Records excerpted from a collection
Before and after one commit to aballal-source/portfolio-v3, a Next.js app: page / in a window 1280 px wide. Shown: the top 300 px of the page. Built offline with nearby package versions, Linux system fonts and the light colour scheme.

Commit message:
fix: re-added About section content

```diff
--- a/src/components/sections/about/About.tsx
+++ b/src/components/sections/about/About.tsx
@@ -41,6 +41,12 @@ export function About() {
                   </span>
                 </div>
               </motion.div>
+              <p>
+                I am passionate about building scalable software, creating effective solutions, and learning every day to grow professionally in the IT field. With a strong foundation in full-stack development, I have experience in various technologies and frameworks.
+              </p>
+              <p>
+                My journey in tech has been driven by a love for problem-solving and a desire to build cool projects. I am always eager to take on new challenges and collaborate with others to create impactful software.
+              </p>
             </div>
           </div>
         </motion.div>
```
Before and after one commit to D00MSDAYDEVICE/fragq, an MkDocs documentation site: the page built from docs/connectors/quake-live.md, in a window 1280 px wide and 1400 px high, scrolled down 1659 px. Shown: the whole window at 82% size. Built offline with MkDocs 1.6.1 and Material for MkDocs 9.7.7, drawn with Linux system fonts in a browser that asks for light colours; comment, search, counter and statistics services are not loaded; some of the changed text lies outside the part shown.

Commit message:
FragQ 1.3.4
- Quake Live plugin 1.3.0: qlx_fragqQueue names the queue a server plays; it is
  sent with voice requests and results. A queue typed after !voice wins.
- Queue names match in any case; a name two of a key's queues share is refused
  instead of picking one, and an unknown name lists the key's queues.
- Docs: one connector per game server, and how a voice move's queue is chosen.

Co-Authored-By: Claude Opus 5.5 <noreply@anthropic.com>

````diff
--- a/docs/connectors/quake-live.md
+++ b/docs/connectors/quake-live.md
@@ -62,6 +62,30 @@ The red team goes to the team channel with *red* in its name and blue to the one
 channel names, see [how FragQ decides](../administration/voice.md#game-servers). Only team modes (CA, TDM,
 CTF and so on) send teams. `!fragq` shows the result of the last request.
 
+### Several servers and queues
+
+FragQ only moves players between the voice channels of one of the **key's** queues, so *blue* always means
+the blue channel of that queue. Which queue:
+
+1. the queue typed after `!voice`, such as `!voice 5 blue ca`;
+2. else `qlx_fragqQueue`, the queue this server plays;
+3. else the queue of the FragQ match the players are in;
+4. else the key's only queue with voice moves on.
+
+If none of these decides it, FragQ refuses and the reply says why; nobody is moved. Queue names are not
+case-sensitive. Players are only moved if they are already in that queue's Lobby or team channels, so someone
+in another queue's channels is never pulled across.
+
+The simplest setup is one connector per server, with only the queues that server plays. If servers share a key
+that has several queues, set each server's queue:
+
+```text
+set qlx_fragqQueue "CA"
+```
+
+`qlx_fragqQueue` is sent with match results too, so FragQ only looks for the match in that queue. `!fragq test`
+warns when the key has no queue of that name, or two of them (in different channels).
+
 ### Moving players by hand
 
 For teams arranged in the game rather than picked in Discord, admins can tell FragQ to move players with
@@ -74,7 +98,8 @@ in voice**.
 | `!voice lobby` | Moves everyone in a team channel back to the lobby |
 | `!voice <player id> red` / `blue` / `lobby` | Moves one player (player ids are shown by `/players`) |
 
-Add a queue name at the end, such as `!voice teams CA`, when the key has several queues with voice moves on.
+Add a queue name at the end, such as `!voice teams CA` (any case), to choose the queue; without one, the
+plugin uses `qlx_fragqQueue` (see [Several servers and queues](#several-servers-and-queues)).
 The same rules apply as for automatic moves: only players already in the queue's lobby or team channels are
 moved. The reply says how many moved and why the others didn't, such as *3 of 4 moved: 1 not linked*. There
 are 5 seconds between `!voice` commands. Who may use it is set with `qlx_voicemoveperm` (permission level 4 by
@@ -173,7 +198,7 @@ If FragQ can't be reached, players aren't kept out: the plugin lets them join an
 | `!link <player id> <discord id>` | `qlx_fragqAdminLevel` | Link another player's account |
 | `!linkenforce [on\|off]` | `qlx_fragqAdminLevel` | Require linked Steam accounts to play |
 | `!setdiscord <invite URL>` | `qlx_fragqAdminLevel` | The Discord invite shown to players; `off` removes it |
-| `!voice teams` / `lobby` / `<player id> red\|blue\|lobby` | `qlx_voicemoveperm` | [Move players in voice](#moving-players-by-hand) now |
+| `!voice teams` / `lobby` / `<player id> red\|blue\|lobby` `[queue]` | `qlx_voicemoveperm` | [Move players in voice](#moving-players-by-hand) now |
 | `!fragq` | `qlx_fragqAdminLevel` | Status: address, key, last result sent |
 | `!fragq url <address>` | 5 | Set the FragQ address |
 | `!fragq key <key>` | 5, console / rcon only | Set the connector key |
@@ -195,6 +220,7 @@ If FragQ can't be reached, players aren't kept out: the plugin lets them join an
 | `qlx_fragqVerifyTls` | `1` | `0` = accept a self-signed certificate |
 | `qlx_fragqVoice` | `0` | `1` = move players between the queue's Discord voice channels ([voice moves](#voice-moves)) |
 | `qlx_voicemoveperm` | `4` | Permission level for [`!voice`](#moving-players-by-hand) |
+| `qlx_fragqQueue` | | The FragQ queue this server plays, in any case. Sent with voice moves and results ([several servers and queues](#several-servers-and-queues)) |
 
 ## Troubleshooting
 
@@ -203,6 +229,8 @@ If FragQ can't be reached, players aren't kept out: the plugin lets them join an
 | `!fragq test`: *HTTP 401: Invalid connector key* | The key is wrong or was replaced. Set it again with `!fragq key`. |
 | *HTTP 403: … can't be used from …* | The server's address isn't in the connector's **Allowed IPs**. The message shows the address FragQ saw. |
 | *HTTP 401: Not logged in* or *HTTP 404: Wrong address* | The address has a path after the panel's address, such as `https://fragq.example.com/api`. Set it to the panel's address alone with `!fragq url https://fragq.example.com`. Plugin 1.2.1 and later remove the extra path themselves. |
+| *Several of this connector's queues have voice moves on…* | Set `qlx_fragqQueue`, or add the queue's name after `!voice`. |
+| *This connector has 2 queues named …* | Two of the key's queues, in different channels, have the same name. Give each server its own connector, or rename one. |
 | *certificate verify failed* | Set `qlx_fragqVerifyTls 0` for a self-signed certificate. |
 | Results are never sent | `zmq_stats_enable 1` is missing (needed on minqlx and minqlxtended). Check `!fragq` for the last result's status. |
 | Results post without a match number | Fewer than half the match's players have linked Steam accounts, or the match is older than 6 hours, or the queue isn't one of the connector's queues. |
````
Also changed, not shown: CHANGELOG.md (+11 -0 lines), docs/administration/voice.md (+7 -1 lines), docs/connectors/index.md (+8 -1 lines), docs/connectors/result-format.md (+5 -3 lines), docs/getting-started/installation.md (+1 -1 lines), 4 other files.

**Problem:**
Every line containing the string "different" in the entries should be counted; give the resulting number and nothing else.

**Response:**
2